**Problem to work on**. Go through the material and copy each line in which the word "Integrating" shows up.
--- START ---
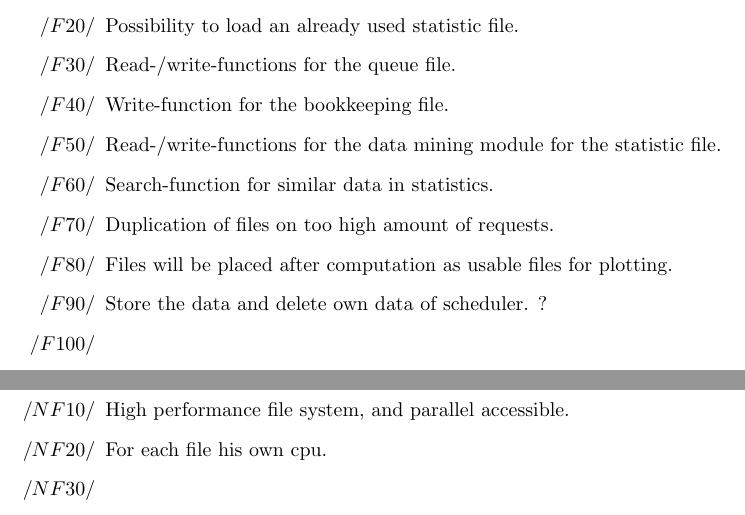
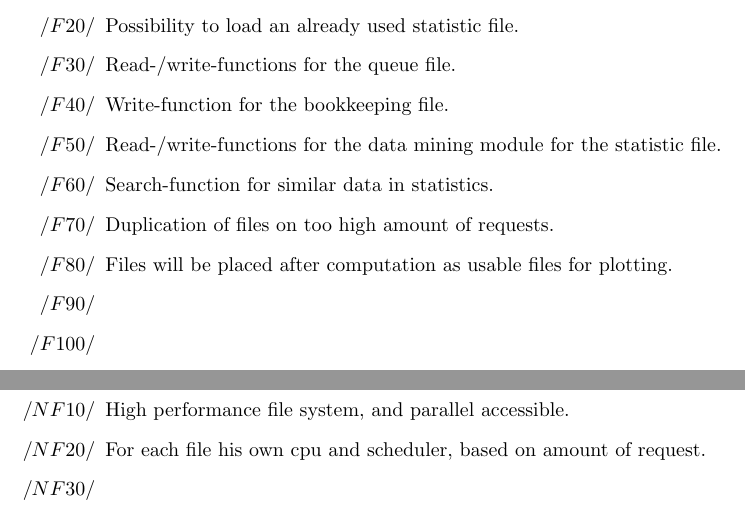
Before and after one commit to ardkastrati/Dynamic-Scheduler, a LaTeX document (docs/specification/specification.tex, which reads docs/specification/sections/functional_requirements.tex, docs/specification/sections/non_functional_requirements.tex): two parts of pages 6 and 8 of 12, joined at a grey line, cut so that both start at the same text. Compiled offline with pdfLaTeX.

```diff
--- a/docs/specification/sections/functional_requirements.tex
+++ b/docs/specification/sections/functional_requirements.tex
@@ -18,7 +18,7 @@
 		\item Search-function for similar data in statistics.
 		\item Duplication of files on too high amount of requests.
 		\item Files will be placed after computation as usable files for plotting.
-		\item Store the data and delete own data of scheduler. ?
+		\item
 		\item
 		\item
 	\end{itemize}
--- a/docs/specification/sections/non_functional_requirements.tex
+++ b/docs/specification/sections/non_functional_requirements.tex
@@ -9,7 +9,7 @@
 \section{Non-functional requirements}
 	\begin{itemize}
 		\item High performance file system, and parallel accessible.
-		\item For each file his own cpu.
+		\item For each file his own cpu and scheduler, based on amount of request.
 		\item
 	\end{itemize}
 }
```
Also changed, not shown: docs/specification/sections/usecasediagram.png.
--- END ---
--- START ---
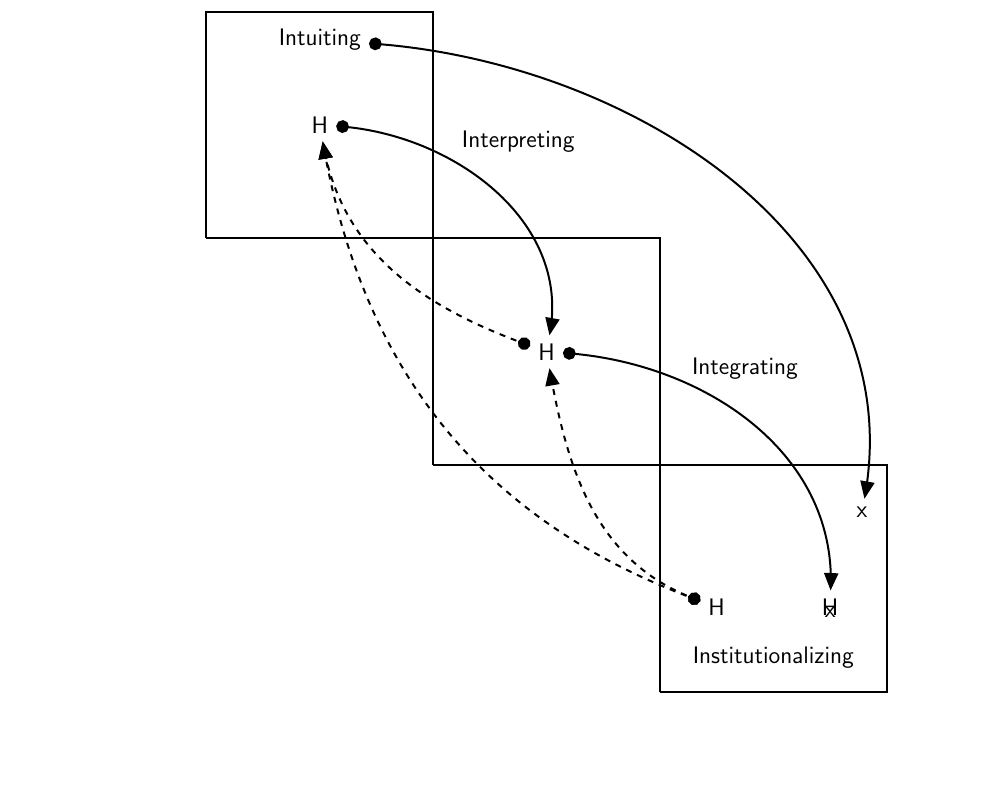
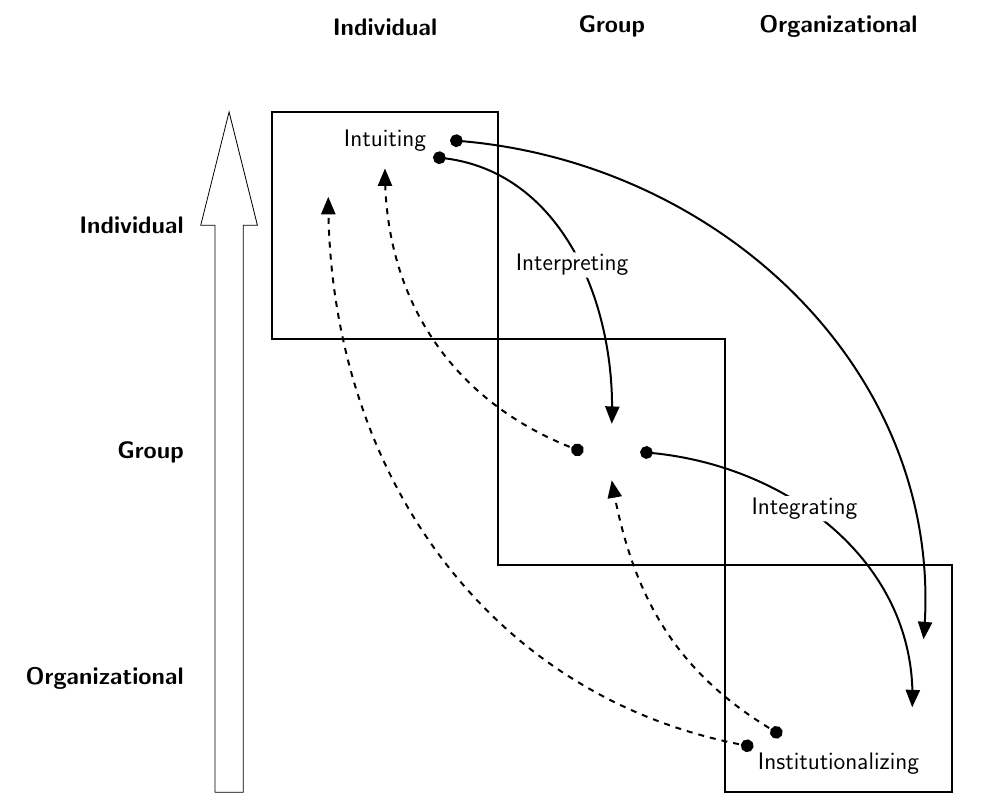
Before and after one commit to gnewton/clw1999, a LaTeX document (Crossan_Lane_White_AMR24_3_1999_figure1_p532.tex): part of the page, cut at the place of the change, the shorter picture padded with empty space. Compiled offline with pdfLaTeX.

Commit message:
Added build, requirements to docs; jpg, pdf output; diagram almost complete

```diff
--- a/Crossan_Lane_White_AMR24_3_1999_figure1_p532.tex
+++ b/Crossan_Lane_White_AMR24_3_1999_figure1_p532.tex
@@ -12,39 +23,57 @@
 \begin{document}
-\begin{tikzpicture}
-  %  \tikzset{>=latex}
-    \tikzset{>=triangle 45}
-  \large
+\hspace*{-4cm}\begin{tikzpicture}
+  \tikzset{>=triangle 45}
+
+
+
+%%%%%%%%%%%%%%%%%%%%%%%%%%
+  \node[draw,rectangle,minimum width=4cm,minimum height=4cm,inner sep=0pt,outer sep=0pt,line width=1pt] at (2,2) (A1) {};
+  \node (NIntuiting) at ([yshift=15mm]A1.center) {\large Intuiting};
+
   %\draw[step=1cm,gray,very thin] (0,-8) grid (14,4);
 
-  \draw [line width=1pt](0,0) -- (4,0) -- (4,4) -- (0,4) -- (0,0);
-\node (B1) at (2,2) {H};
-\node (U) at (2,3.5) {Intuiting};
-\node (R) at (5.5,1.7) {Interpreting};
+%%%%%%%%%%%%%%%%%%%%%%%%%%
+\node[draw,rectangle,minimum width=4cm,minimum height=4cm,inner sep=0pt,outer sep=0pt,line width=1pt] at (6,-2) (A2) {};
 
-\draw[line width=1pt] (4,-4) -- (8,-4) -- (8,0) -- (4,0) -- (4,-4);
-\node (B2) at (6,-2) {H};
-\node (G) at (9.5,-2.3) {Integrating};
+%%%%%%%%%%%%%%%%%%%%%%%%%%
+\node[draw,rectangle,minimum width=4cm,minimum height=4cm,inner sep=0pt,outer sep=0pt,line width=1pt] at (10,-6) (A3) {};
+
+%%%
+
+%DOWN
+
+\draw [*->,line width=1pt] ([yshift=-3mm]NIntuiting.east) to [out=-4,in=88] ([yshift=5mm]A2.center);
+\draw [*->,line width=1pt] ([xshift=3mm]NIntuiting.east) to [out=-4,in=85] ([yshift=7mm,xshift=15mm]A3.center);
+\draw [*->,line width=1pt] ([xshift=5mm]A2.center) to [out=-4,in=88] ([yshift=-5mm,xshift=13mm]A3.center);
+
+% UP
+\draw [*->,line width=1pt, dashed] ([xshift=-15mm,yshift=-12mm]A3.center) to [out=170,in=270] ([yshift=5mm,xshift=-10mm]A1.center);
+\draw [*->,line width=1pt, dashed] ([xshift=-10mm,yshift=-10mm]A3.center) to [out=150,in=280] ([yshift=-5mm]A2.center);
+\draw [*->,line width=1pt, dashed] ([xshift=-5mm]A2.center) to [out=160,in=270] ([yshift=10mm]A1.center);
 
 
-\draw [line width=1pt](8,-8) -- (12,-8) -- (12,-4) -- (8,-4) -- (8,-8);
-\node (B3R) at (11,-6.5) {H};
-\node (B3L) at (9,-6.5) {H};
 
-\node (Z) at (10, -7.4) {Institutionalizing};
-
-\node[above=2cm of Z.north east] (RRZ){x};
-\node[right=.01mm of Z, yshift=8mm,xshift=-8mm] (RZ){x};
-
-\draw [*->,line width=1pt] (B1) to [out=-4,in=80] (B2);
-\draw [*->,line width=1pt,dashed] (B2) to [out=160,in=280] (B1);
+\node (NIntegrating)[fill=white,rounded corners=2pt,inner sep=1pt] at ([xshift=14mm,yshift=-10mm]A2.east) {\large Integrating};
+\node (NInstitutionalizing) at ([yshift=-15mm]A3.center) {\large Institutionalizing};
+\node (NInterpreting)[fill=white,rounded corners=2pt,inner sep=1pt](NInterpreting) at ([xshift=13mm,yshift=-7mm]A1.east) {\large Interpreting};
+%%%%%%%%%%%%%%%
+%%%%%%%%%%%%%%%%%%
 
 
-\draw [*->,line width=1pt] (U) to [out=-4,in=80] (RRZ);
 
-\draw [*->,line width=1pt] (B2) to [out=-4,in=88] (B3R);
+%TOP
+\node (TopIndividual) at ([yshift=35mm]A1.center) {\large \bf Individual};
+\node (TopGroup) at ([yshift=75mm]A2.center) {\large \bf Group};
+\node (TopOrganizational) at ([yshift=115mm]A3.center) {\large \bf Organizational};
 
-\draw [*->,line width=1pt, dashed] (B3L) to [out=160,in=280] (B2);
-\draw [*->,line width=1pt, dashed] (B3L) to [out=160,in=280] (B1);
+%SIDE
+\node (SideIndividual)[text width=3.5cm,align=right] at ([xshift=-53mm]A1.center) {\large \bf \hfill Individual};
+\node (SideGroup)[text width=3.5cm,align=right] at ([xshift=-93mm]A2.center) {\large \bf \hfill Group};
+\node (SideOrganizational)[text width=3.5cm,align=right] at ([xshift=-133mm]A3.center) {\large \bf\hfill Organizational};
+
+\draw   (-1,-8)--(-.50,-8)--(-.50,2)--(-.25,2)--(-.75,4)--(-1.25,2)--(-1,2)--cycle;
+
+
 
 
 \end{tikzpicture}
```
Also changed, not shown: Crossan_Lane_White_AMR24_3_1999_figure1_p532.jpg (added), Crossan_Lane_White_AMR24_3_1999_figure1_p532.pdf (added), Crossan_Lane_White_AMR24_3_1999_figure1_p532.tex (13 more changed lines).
--- END ---
**Solution for this task**.
-\node (G) at (9.5,-2.3) {Integrating};
+\node (NIntegrating)[fill=white,rounded corners=2pt,inner sep=1pt] at ([xshift=14mm,yshift=-10mm]A2.east) {\large Integrating};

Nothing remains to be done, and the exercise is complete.